(Detected change data)
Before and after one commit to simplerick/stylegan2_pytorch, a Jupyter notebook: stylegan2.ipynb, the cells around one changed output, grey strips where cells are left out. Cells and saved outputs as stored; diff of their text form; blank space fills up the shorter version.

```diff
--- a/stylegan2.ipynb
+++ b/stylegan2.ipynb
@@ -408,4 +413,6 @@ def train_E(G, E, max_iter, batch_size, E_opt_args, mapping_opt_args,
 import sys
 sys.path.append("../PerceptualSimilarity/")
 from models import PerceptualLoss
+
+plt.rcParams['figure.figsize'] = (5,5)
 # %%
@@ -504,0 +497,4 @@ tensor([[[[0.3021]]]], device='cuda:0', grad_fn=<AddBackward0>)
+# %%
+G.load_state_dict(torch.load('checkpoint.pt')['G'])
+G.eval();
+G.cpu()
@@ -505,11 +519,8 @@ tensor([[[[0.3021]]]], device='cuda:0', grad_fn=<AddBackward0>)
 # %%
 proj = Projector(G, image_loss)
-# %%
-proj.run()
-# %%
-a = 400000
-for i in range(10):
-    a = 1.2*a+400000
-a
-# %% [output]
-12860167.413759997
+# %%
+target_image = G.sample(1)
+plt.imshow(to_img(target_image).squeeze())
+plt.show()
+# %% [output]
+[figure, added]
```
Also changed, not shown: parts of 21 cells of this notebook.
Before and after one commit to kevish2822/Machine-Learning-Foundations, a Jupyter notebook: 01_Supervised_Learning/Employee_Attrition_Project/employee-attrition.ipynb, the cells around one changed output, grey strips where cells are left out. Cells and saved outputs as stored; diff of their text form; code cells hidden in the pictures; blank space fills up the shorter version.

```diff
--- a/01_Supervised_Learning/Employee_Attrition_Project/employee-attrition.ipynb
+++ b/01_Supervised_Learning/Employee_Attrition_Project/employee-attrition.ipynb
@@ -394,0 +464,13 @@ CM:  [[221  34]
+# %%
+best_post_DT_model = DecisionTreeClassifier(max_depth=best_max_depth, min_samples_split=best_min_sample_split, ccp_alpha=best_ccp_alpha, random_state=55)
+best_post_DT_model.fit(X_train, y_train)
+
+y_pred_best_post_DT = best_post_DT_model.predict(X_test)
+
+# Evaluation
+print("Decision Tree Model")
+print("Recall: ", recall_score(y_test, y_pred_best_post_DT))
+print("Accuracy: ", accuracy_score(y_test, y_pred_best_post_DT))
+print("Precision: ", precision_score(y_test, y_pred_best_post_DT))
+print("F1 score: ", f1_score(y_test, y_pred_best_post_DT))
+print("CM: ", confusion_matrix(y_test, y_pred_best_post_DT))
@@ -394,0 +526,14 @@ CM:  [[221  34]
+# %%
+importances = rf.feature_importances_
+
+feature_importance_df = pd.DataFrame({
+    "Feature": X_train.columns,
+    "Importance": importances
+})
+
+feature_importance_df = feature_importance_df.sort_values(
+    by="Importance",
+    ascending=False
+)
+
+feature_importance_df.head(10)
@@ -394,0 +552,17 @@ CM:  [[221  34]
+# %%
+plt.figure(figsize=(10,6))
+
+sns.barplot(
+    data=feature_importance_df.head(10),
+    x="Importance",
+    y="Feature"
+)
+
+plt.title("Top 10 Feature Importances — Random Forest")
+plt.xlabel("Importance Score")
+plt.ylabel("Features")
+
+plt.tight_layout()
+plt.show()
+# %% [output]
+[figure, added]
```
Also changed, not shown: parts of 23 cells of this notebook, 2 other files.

* Required work *
Scan the records above and show every line in which the word "print" occurs.

* Result of this exercise *
+print("Decision Tree Model")
+print("Recall: ", recall_score(y_test, y_pred_best_post_DT))
+print("Accuracy: ", accuracy_score(y_test, y_pred_best_post_DT))
+print("Precision: ", precision_score(y_test, y_pred_best_post_DT))
+print("F1 score: ", f1_score(y_test, y_pred_best_post_DT))
+print("CM: ", confusion_matrix(y_test, y_pred_best_post_DT))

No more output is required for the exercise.